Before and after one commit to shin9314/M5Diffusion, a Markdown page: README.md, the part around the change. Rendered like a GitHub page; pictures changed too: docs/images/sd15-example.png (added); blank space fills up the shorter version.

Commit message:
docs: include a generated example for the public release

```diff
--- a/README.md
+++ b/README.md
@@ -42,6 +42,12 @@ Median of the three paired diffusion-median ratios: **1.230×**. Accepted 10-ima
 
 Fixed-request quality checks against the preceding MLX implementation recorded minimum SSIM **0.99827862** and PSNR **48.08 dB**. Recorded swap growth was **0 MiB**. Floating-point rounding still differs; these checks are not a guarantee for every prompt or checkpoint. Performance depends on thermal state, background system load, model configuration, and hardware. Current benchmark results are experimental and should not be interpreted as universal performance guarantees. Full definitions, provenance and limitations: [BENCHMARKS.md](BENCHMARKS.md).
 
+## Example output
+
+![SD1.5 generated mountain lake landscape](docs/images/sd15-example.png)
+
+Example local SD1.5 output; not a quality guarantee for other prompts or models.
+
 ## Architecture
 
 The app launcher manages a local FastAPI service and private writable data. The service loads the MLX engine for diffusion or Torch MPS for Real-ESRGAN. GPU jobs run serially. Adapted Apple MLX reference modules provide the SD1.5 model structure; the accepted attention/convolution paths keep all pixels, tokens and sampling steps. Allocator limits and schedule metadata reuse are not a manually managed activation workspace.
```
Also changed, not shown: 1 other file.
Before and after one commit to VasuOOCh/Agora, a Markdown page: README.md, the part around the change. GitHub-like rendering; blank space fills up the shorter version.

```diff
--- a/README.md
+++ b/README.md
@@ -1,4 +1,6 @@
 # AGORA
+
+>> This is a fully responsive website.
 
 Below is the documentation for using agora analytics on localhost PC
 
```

++++

WHAT THE TASK REQUIRES -
Reproduce all records exactly, without omissions.

ANSWER TO THIS EXERCISE -
Before and after one commit to shin9314/M5Diffusion, a Markdown page: README.md, the part around the change. Rendered like a GitHub page; pictures changed too: docs/images/sd15-example.png (added); blank space fills up the shorter version.

Commit message:
docs: include a generated example for the public release

```diff
--- a/README.md
+++ b/README.md
@@ -42,6 +42,12 @@ Median of the three paired diffusion-median ratios: **1.230×**. Accepted 10-ima
 
 Fixed-request quality checks against the preceding MLX implementation recorded minimum SSIM **0.99827862** and PSNR **48.08 dB**. Recorded swap growth was **0 MiB**. Floating-point rounding still differs; these checks are not a guarantee for every prompt or checkpoint. Performance depends on thermal state, background system load, model configuration, and hardware. Current benchmark results are experimental and should not be interpreted as universal performance guarantees. Full definitions, provenance and limitations: [BENCHMARKS.md](BENCHMARKS.md).
 
+## Example output
+
+![SD1.5 generated mountain lake landscape](docs/images/sd15-example.png)
+
+Example local SD1.5 output; not a quality guarantee for other prompts or models.
+
 ## Architecture
 
 The app launcher manages a local FastAPI service and private writable data. The service loads the MLX engine for diffusion or Torch MPS for Real-ESRGAN. GPU jobs run serially. Adapted Apple MLX reference modules provide the SD1.5 model structure; the accepted attention/convolution paths keep all pixels, tokens and sampling steps. Allocator limits and schedule metadata reuse are not a manually managed activation workspace.
```
Also changed, not shown: 1 other file.
Before and after one commit to VasuOOCh/Agora, a Markdown page: README.md, the part around the change. GitHub-like rendering; blank space fills up the shorter version.

```diff
--- a/README.md
+++ b/README.md
@@ -1,4 +1,6 @@
 # AGORA
+
+>> This is a fully responsive website.
 
 Below is the documentation for using agora analytics on localhost PC
 
```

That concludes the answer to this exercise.